Authors Senanayake PD, Bonilha VL, W Peterson J, Yamada Y, Karnik SS, Daneshgari F,
Brosnihan KB, Hollyfield JG
Submitted By Firouz Daneshgari on 9/4/2018
Status Published
Journal Journal of the renin-angiotensin-aldosterone system : JRAAS
Year 2018
Date Published
Volume : Pages 19 : Not Specified
PubMed Reference 30126320
Abstract Hyperglycemia decreases angiotensin-(1-7), the endogenous counter-regulator of
angiotensin II in the retina., The distribution and levels of retinal
angiotensin II (Ang II) and angiotensin-(1-7) (Ang-(1-7)) were evaluated by
confocal imaging and quantitative immunohistochemistry during the development of
streptozotocin-induced diabetes in rats., In the nondiabetic eye, Ang II was
localized to the endfeet of Müller cells, extending into the cellular processes
of the inner plexiform layer and inner nuclear layer; Ang-(1-7) showed a wider
distribution, extending from the foot plates of the Müller cells to the
photoreceptor layer. Eyes from diabetic animals showed a higher intensity and
extent of Ang II staining compared with nondiabetic eyes, but lower intensity
with a reduced distribution of Ang-(1-7) immunoreactivity. Treatment of the
diabetic animals with the angiotensin-converting enzyme inhibitor (ACEI)
captopril showed a reduced intensity of Ang II staining, whereas increased
intensity and distribution were evident with Ang-(1-7) staining., These studies
reveal that pharmacological inhibition with ACEIs may provide a specific
intervention for the management of the diabetes-induced decline in retinal

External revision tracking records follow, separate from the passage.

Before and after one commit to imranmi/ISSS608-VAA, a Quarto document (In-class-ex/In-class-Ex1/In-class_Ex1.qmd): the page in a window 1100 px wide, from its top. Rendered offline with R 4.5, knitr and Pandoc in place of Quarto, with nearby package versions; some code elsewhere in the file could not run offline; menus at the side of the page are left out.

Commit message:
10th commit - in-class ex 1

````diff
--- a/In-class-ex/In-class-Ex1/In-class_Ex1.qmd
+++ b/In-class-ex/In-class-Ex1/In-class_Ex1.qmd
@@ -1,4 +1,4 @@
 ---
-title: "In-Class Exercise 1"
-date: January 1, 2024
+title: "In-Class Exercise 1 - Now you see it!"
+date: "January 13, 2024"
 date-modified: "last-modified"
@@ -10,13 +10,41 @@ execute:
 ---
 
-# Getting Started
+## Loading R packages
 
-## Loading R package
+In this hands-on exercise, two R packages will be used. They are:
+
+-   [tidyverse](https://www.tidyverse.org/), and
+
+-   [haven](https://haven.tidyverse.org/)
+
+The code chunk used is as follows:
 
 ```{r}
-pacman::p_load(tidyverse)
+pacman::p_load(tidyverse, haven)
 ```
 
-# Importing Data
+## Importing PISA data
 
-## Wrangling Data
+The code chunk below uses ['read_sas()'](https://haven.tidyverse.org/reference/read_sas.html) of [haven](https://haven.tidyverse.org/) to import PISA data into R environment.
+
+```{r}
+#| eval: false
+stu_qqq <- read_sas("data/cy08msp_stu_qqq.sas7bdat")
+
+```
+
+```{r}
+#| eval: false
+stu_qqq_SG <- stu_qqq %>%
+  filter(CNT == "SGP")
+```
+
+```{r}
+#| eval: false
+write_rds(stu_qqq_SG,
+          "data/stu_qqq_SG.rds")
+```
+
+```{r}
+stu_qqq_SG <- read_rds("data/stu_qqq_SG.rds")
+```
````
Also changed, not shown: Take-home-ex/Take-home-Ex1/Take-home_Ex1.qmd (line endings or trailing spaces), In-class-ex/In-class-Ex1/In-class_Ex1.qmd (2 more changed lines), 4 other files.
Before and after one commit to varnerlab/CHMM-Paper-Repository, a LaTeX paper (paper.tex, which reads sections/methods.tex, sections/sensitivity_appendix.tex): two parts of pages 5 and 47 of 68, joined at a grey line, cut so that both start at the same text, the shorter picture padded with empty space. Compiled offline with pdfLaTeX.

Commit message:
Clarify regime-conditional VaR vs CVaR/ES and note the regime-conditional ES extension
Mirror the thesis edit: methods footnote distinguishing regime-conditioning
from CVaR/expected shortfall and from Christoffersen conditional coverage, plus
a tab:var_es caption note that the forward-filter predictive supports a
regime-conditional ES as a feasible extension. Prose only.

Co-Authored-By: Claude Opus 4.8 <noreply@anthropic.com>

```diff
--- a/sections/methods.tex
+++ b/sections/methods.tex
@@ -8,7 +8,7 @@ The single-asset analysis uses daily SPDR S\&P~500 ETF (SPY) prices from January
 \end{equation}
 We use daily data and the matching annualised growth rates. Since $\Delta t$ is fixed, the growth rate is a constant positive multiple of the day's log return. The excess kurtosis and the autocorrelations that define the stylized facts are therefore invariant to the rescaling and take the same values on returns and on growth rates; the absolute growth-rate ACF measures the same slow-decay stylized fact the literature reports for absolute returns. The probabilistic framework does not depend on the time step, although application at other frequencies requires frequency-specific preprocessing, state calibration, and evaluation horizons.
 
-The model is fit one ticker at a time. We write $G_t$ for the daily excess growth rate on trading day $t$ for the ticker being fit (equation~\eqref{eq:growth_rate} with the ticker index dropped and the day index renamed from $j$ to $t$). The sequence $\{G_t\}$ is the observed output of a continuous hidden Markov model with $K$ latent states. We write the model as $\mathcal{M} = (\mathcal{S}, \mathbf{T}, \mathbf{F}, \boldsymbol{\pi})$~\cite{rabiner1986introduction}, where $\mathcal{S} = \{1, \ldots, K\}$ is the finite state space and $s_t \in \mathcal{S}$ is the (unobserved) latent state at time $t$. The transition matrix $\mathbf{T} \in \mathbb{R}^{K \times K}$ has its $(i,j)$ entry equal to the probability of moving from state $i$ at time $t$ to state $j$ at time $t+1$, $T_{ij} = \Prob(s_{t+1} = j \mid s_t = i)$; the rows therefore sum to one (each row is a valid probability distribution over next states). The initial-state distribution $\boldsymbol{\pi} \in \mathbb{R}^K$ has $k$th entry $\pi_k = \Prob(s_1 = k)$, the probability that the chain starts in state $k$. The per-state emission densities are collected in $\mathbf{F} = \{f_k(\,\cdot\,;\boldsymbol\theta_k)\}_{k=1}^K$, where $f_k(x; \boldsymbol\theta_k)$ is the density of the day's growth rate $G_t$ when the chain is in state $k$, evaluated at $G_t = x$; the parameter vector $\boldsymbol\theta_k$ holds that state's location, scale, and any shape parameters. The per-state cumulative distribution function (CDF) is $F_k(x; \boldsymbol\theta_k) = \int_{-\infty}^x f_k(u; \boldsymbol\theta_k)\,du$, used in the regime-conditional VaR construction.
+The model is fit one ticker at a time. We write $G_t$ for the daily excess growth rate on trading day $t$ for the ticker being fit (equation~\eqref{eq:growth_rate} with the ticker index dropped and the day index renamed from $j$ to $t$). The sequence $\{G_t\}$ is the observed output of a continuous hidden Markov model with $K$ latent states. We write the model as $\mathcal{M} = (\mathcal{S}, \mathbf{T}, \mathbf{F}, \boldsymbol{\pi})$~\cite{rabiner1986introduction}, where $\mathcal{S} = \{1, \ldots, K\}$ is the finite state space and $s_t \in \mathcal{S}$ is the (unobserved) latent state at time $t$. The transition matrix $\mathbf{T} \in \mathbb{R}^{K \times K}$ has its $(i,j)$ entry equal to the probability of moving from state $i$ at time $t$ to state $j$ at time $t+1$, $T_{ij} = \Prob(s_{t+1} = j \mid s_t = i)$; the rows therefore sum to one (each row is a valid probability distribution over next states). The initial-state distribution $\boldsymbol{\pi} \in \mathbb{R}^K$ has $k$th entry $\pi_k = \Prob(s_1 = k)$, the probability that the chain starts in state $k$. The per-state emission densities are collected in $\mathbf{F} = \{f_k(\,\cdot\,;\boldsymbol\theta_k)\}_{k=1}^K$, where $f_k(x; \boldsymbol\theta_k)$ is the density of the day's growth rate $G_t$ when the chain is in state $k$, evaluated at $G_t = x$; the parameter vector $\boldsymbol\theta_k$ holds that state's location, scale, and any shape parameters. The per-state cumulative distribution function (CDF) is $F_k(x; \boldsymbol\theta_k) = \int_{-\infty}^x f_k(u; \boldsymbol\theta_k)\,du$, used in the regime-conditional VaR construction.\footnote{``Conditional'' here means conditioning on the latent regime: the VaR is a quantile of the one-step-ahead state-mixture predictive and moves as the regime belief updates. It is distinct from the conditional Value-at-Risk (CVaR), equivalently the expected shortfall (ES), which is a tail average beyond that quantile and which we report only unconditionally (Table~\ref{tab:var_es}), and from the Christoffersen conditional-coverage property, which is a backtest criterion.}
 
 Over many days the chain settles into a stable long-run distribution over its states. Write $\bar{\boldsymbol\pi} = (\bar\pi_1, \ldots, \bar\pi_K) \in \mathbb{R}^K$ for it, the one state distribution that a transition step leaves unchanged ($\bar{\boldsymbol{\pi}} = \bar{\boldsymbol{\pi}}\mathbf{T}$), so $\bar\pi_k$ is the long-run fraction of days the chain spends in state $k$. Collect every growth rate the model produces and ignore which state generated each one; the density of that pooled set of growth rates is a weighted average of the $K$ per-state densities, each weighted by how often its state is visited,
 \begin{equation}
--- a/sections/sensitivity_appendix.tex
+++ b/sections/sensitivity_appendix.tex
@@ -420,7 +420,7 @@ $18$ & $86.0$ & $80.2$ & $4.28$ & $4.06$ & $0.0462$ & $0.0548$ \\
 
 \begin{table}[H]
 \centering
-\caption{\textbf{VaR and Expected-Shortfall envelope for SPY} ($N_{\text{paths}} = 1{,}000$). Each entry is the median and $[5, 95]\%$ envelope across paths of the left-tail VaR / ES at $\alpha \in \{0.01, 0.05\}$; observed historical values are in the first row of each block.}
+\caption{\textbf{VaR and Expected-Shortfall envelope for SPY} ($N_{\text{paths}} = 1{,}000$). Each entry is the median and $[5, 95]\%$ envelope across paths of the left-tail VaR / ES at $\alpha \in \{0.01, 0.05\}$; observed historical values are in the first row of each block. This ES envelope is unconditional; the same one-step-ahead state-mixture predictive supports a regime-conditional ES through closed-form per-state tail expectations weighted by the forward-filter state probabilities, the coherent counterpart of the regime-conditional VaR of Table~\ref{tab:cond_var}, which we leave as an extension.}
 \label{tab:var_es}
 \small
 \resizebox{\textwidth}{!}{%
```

function, reversing the profile of the endogenous angiotensin peptides closer to
the normal condition.

Investigators with authorship
Firouz DaneshgariCase Western Reserve